* WORK INSTRUCTION *
Output the entries below unchanged, except for the pictures.

(Recorded data)
###
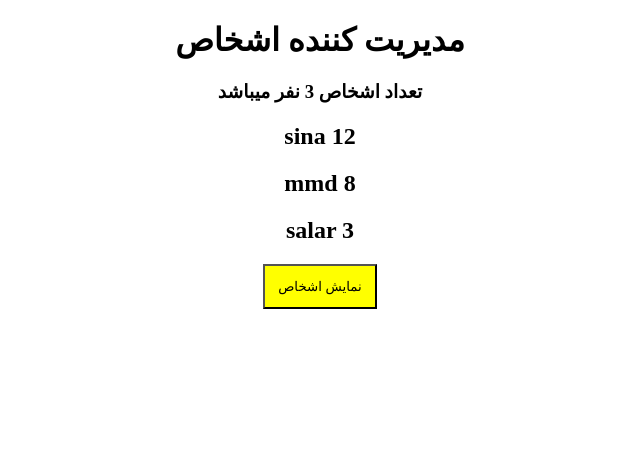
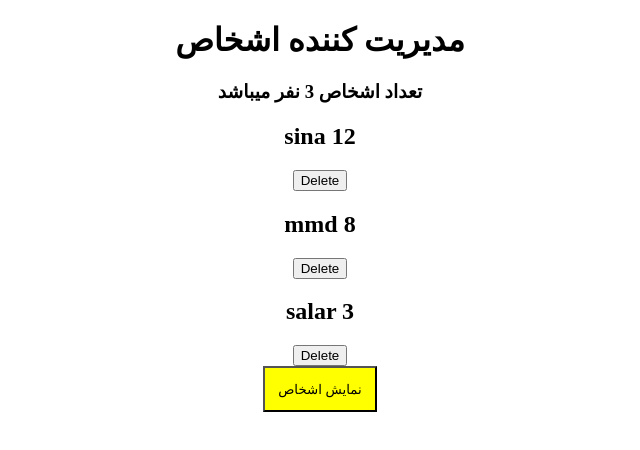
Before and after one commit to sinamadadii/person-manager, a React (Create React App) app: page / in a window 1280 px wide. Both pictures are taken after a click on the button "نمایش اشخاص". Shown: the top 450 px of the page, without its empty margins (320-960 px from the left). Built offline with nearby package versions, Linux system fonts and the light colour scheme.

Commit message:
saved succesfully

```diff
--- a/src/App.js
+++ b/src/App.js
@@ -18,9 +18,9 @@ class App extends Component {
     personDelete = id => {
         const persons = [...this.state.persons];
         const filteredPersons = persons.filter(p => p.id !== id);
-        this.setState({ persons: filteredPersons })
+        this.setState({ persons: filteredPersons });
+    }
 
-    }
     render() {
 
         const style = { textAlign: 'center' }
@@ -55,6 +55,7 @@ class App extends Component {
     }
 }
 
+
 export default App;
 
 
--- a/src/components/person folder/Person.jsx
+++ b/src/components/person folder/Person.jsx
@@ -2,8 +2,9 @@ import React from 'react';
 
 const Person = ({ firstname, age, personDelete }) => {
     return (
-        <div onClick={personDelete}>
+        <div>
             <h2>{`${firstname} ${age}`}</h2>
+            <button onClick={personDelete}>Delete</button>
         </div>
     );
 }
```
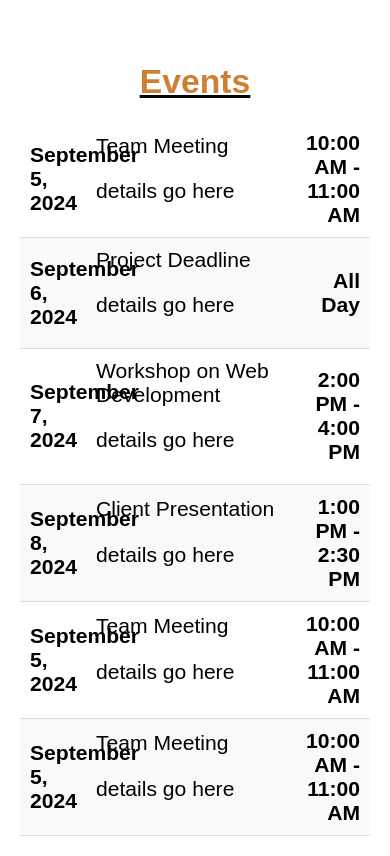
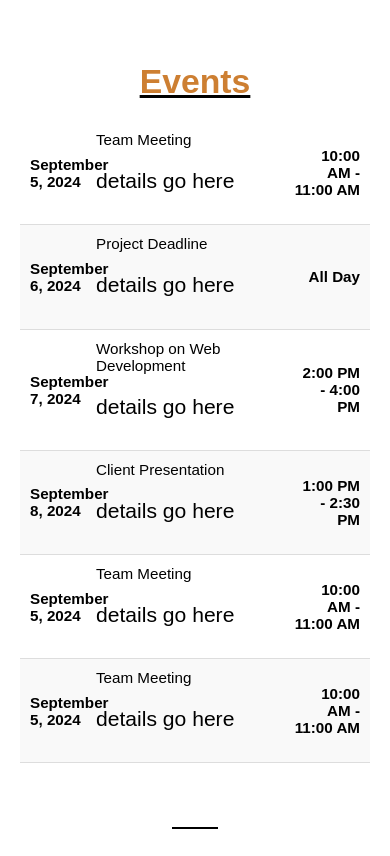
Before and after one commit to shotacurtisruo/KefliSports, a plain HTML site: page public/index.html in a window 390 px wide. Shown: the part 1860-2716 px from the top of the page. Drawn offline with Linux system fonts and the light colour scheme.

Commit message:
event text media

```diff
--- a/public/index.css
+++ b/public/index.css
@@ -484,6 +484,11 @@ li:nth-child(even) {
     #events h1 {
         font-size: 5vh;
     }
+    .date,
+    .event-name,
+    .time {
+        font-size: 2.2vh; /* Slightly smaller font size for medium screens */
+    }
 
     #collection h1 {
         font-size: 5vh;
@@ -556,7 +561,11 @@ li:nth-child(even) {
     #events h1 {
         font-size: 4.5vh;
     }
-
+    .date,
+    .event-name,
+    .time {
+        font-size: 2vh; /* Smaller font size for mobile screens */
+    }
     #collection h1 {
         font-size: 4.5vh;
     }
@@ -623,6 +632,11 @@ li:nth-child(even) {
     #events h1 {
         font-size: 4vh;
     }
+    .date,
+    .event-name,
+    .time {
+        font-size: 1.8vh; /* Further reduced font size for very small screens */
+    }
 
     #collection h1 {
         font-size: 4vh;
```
###
* REPLY *
Before and after one commit to sinamadadii/person-manager, a React (Create React App) app: page / in a window 1280 px wide. Both pictures are taken after a click on the button "نمایش اشخاص". Shown: the top 450 px of the page, without its empty margins (320-960 px from the left). Built offline with nearby package versions, Linux system fonts and the light colour scheme.

Commit message:
saved succesfully

```diff
--- a/src/App.js
+++ b/src/App.js
@@ -18,9 +18,9 @@ class App extends Component {
     personDelete = id => {
         const persons = [...this.state.persons];
         const filteredPersons = persons.filter(p => p.id !== id);
-        this.setState({ persons: filteredPersons })
+        this.setState({ persons: filteredPersons });
+    }
 
-    }
     render() {
 
         const style = { textAlign: 'center' }
@@ -55,6 +55,7 @@ class App extends Component {
     }
 }
 
+
 export default App;
 
 
--- a/src/components/person folder/Person.jsx
+++ b/src/components/person folder/Person.jsx
@@ -2,8 +2,9 @@ import React from 'react';
 
 const Person = ({ firstname, age, personDelete }) => {
     return (
-        <div onClick={personDelete}>
+        <div>
             <h2>{`${firstname} ${age}`}</h2>
+            <button onClick={personDelete}>Delete</button>
         </div>
     );
 }
```
Before and after one commit to shotacurtisruo/KefliSports, a plain HTML site: page public/index.html in a window 390 px wide. Shown: the part 1860-2716 px from the top of the page. Drawn offline with Linux system fonts and the light colour scheme.

Commit message:
event text media

```diff
--- a/public/index.css
+++ b/public/index.css
@@ -484,6 +484,11 @@ li:nth-child(even) {
     #events h1 {
         font-size: 5vh;
     }
+    .date,
+    .event-name,
+    .time {
+        font-size: 2.2vh; /* Slightly smaller font size for medium screens */
+    }
 
     #collection h1 {
         font-size: 5vh;
@@ -556,7 +561,11 @@ li:nth-child(even) {
     #events h1 {
         font-size: 4.5vh;
     }
-
+    .date,
+    .event-name,
+    .time {
+        font-size: 2vh; /* Smaller font size for mobile screens */
+    }
     #collection h1 {
         font-size: 4.5vh;
     }
@@ -623,6 +632,11 @@ li:nth-child(even) {
     #events h1 {
         font-size: 4vh;
     }
+    .date,
+    .event-name,
+    .time {
+        font-size: 1.8vh; /* Further reduced font size for very small screens */
+    }
 
     #collection h1 {
         font-size: 4vh;
```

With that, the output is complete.